Decline in international donors

“Tajik media’s biggest problem is finances,” Karshiboev told CPJ. Lacking domestic sources of funding amid a limited advertising market, Tajikistan’s independent media have for years been reliant on international donors, interviewees said. Yet in recent years donor support has significantly declined, particularly since the start of Russia’s war in Ukraine. “All Western resources and attention go to Ukraine,” one analyst lamented. Others cited a longer-term “donor fatigue” – donor organizations have lost interest in Tajikistan in particular and Central Asia more widely “because they don’t see any improvement,” one journalist said. A particular blow was the withdrawal of the Soros Foundation, previously a major media donor, from Tajikistan at the end of 2022.

Others argued that the problem was not so much a decline in donor funding as its misdirection – away from critical media and much-needed measures for media defense and toward projects of questionable value. Among other reasons, several argued that the ultimate problem is that international donors know the media is a sore spot for the Tajik government and, as Karshiboev put it, “fear damaging relations if they provide real and effective support to journalism.”

Interviewees said donors may also feel constrained by the West’s limited ability to influence on human rights issues in a country with such strong ties to Russia and China. “The Tajik government has increasingly learnt that it can act badly without any major consequences,” one analyst emphasized to CPJ. The war in Ukraine has exacerbated that dynamic.

“Before, when there wasn’t this standoff between Russia and the West, Tajikistan still looked to the West,” one journalist said. “Now they think: ‘What can the West do’?”  

A bleak outlook

Despite memories of a freer media environment only a generation ago, few of the journalists who spoke to CPJ were optimistic about the prospects for Tajik journalism in the near or mid-term future.

Many noted that Tajik journalists have become “demoralized” following 2022, that there’s been an uptick in journalists fleeing the country or leaving the profession, and that young people are reluctant to choose journalism as a career.

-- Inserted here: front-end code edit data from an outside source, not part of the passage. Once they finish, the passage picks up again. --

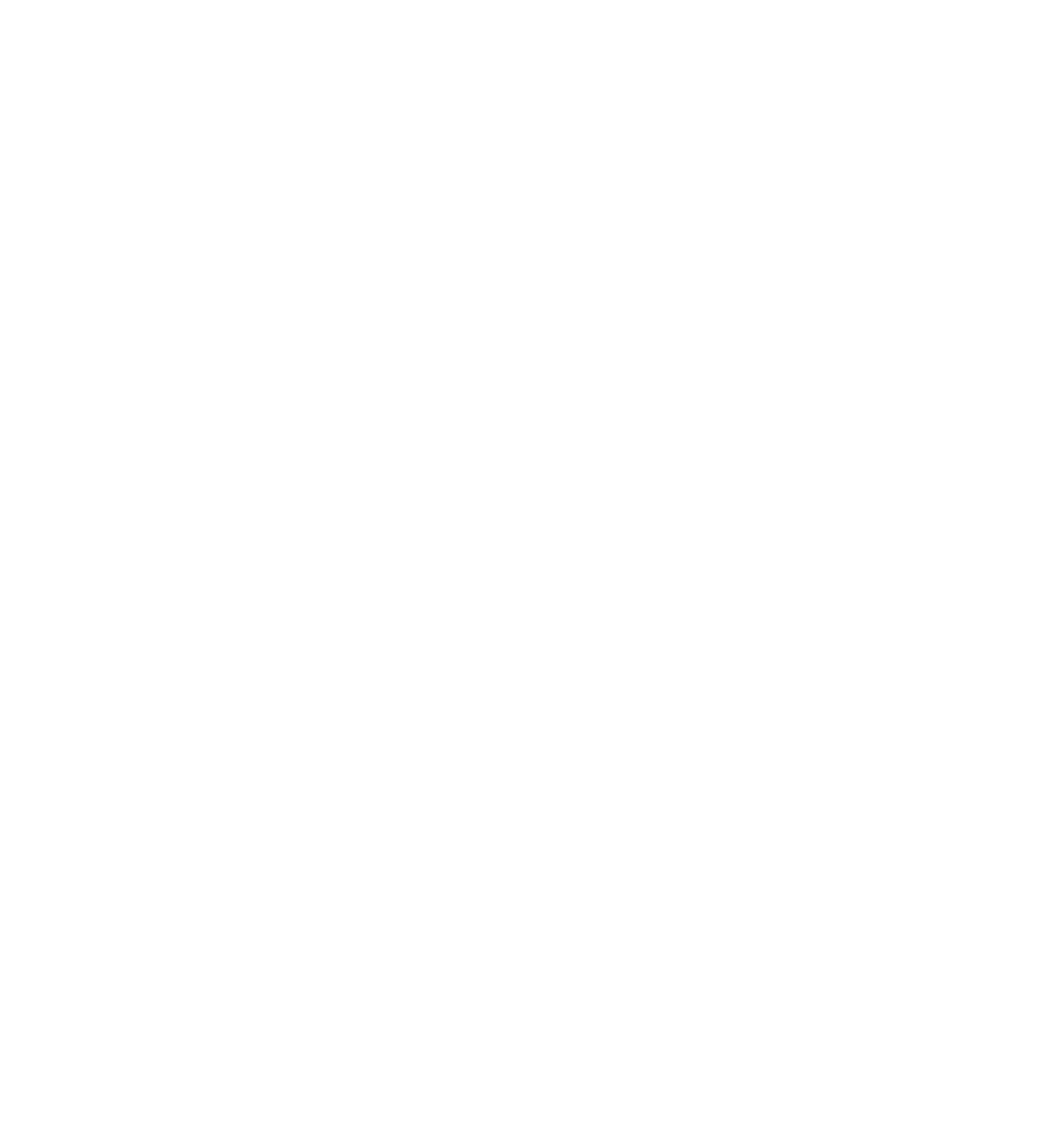
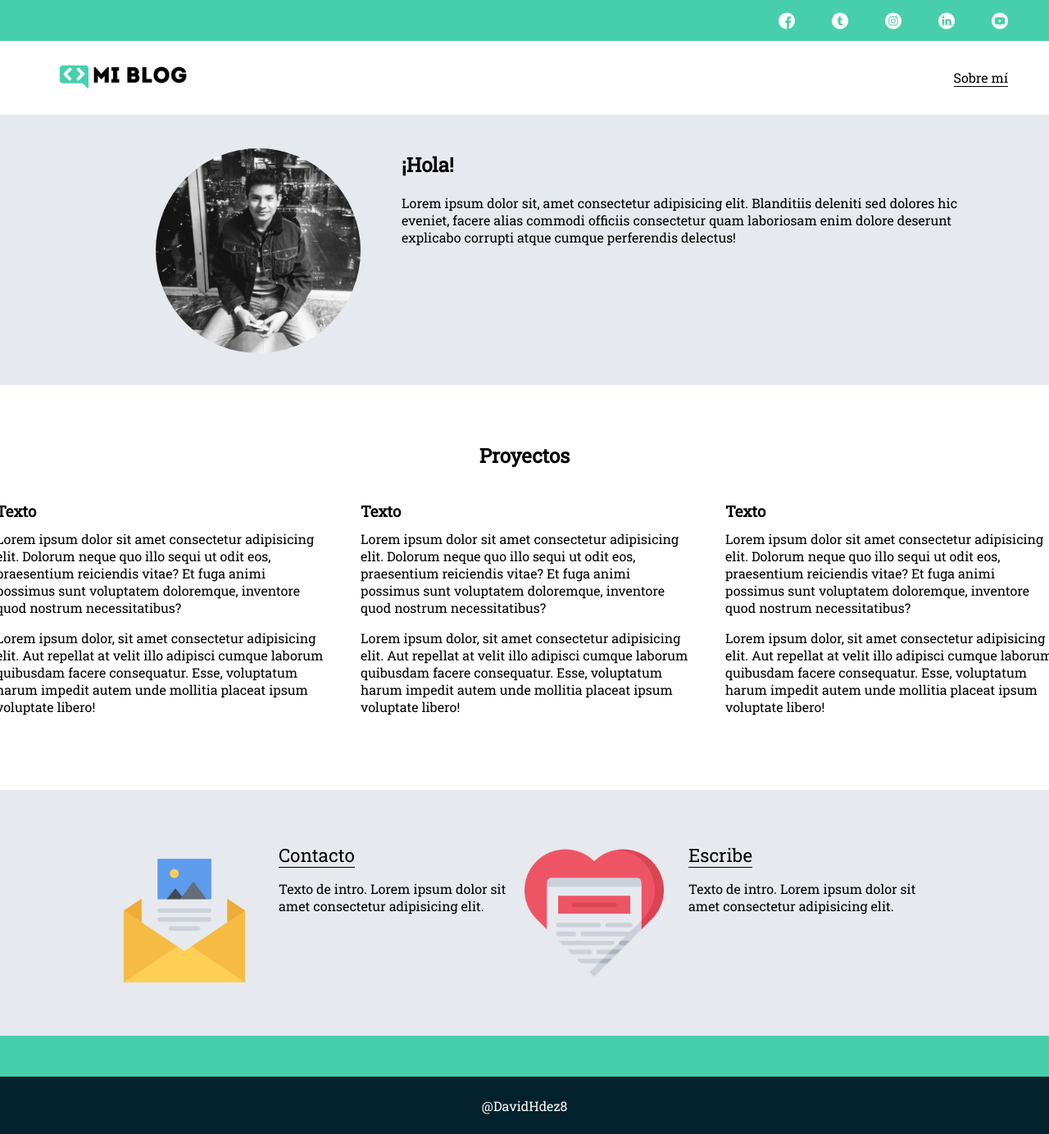
Before and after one commit to DavidHdez8/profesional-blog, a website: page profile.html in a window 1280 px wide. Shown: the whole page at 82% size. Before the commit the page ends 800 px from the top, so only its background shows below. Drawn offline with Linux system fonts and the light colour scheme.

Commit message:
Maquetación del perfil

```diff
--- a/css/main.css
+++ b/css/main.css
@@ -241,7 +241,6 @@ nav .profile-link a {
     height: 70px;
     border-top: 50px solid #47CFAC;
     background-color: #04222D;
-    margin-top: 100px;
     display: flex;
     justify-content: center;
     align-items: center;
@@ -253,10 +252,13 @@ nav .profile-link a {
 
 .blogpost-img-container {
     padding: 0 50px 40px;
+    display: flex;
+    justify-content: center;
 }
 
 .blogpost-img-container img {
-    width: 100%;
+    width: 900px;
+    justify-content: center;
 }
 
 .blogpost-main-container {
@@ -271,3 +273,72 @@ nav .profile-link a {
 .blogpost-main-container h1 {
     font-size: 35px;
 }
+
+.contact-main {
+    display: grid;
+    grid-template-rows: 300px;
+    grid-template-columns: repeat(2, 500px);
+    justify-content: center;
+    align-items: center;
+    background-color: #E6E9ED;
+}
+
+.contact-main img {
+    width: 170px;
+}
+
+.contact-main a {
+    font-size: 1.4em;
+    border-bottom: 1.5px solid black;
+}
+
+.contact-main-container {
+    display: grid;
+    grid-template-rows: 1fr;
+    grid-template-columns: 200px 300px;
+}
+
+/* --------------- Profile -----------------------_*/
+
+.main-profile-container {
+    display: flex;
+    justify-content: center;
+}
+
+.main-profile {
+    display: grid;
+    grid-template-columns: 400px 700px;
+    grid-template-rows: 280px;
+    justify-content: center;
+    background-color: #E6E9ED;
+    padding: 25px;
+}
+
+.main-profile-img {
+    display: flex;
+    justify-content: flex-end;
+    margin-right: 10px;
+}
+
+.main-profile-img img {
+    width: 250px;
+    border-radius: 150px;
+}
+
+.projects-section {
+    display: grid;
+    grid-template-columns: repeat(3, 400px);
+    gap: 45px;
+    justify-content: center;
+    margin-bottom: 75px;
+}
+
+.projects-title {
+    display: flex;
+    justify-content: center;
+    margin-top: 50px;
+}
+
+.projects-section-container p:nth-of-type(1) {
+    margin-top: -7px;
+}
--- a/profile.html
+++ b/profile.html
@@ -0,0 +1,83 @@
+<!DOCTYPE html>
+<html lang="en">
+<head>
+    <meta charset="UTF-8">
+    <meta name="viewport" content="width=device-width, initial-scale=1.0">
+    <link rel="stylesheet" href="./css/main.css">
+    <link rel="stylesheet" href="./css/font/flaticon.css">
+    <title>Profile</title>
+</head>
+<body>
+    <header>
+        <section class="header-icons-container">
+            <div class="icons">
+                <a href="/"><span class="flaticon-001-facebook"></span></a>
+                <a href="/"><span class="flaticon-002-twitter"></span></a>
+                <a href="/"><span class="flaticon-011-instagram"></span></a>
+                <a href="/"><span class="flaticon-010-linkedin"></span></a>
+                <a href="/"><span class="flaticon-008-youtube"></span></a>
+            </div>
+        </section>
+        <nav>
+            <section class="nav-logo-container">
+                <a href=""><img src="/assets/img/Logo-negro.png" alt="Logo de mi blog"></a>
+            </section>
+            <section class="profile-link">
+                <a href="profile.html">Sobre mí</a>
+            </section>
+        </nav>
+    </header>
+    <main class="main.profile-container">
+        <section class="main-profile">
+            <div class="main-profile-img">
+                <figure>
+                    <img src="./assets/img/72767732_2374295066029914_6353639245181091840_n.jpg" alt="">
+                </figure>
+            </div>
+            <div class="main-profile-info">
+                <h1>¡Hola!</h1>
+                <p>Lorem ipsum dolor sit, amet consectetur adipisicing elit. Blanditiis deleniti sed dolores hic eveniet, facere alias commodi officiis consectetur quam laboriosam enim dolore deserunt explicabo corrupti atque cumque perferendis delectus!</p>
+            </div>
+        </section>
+    </main>
+    <div class="projects-title">
+        <h2>Proyectos</h2>
+    </div>
+    <section class="projects-section">
+        <div class="projects-section-container">
+            <h3>Texto</h3>
+            <p>Lorem ipsum dolor sit amet consectetur adipisicing elit. Dolorum neque quo illo sequi ut odit eos, praesentium reiciendis vitae? Et fuga animi possimus sunt voluptatem doloremque, inventore quod nostrum necessitatibus?</p>
+            <p>Lorem ipsum dolor, sit amet consectetur adipisicing elit. Aut repellat at velit illo adipisci cumque laborum quibusdam facere consequatur. Esse, voluptatum harum impedit autem unde mollitia placeat ipsum voluptate libero!<p>
+        </div>
+        <div class="projects-section-container">
+            <h3>Texto</h3>
+            <p>Lorem ipsum dolor sit amet consectetur adipisicing elit. Dolorum neque quo illo sequi ut odit eos, praesentium reiciendis vitae? Et fuga animi possimus sunt voluptatem doloremque, inventore quod nostrum necessitatibus?</p>
+            <p>Lorem ipsum dolor, sit amet consectetur adipisicing elit. Aut repellat at velit illo adipisci cumque laborum quibusdam facere consequatur. Esse, voluptatum harum impedit autem unde mollitia placeat ipsum voluptate libero!<p>
+        </div>
+        <div class="projects-section-container">
+            <h3>Texto</h3>
+            <p>Lorem ipsum dolor sit amet consectetur adipisicing elit. Dolorum neque quo illo sequi ut odit eos, praesentium reiciendis vitae? Et fuga animi possimus sunt voluptatem doloremque, inventore quod nostrum necessitatibus?</p>
+            <p>Lorem ipsum dolor, sit amet consectetur adipisicing elit. Aut repellat at velit illo adipisci cumque laborum quibusdam facere consequatur. Esse, voluptatum harum impedit autem unde mollitia placeat ipsum voluptate libero!<p>
+        </div>
+    </section>
+    <section class="contact-main">
+        <div class="contact-main-container">
+            <img src="./assets/icons/013-newsletter.png" alt="">
+            <div class="contact-left">
+                <a href="">Contacto</a>
+                <p>Texto de intro. Lorem ipsum dolor sit amet consectetur adipisicing elit.</p>
+            </div>
+        </div>
+        <div class="contact-main-container">
+            <img src="./assets/icons/006-like.png" alt="">
+            <div class="contact-right">
+                <a href="">Escribe</a>
+                <p>Texto de intro. Lorem ipsum dolor sit amet consectetur adipisicing elit.</p>
+            </div>
+        </div>
+    </section>
+    <footer class="footer">
+        <p><a href="http://www.github.com/DavidHdez8">@DavidHdez8</a></p>
+    </footer>
+</body>
+</html>
```
Also changed, not shown: blog.html (+9 -7 lines), assets/icons/006-like.png (added), assets/icons/013-newsletter.png (added), assets/img/72767732_2374295066029914_6353639245181091840_n.jpg (added).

A marginalized independent media sector is very convenient for the government, said one analyst, “so it is unlikely to get better.” External support, in the form of more pressure and better targeted funding from Western and international donors and governments, was one of few factors capable of pushing developments in a more positive direction, several interviewees said. Kadirov and others believe that authorities’ tight control over traditional media outlets will cause independent journalists to turn more to social media and blogging to publish their reporting, making authorities likely to seek to exert even more control over those forums too.

“I see my mission as maintaining independent journalism – I can’t say in a good condition – but maintaining it at least to wait for better days,” said Kadirov.

CPJ emailed the Presidential Administration and the Ministry of Internal Affairs of Tajikistan for comment, but did not receive any replies.

Source: CPJ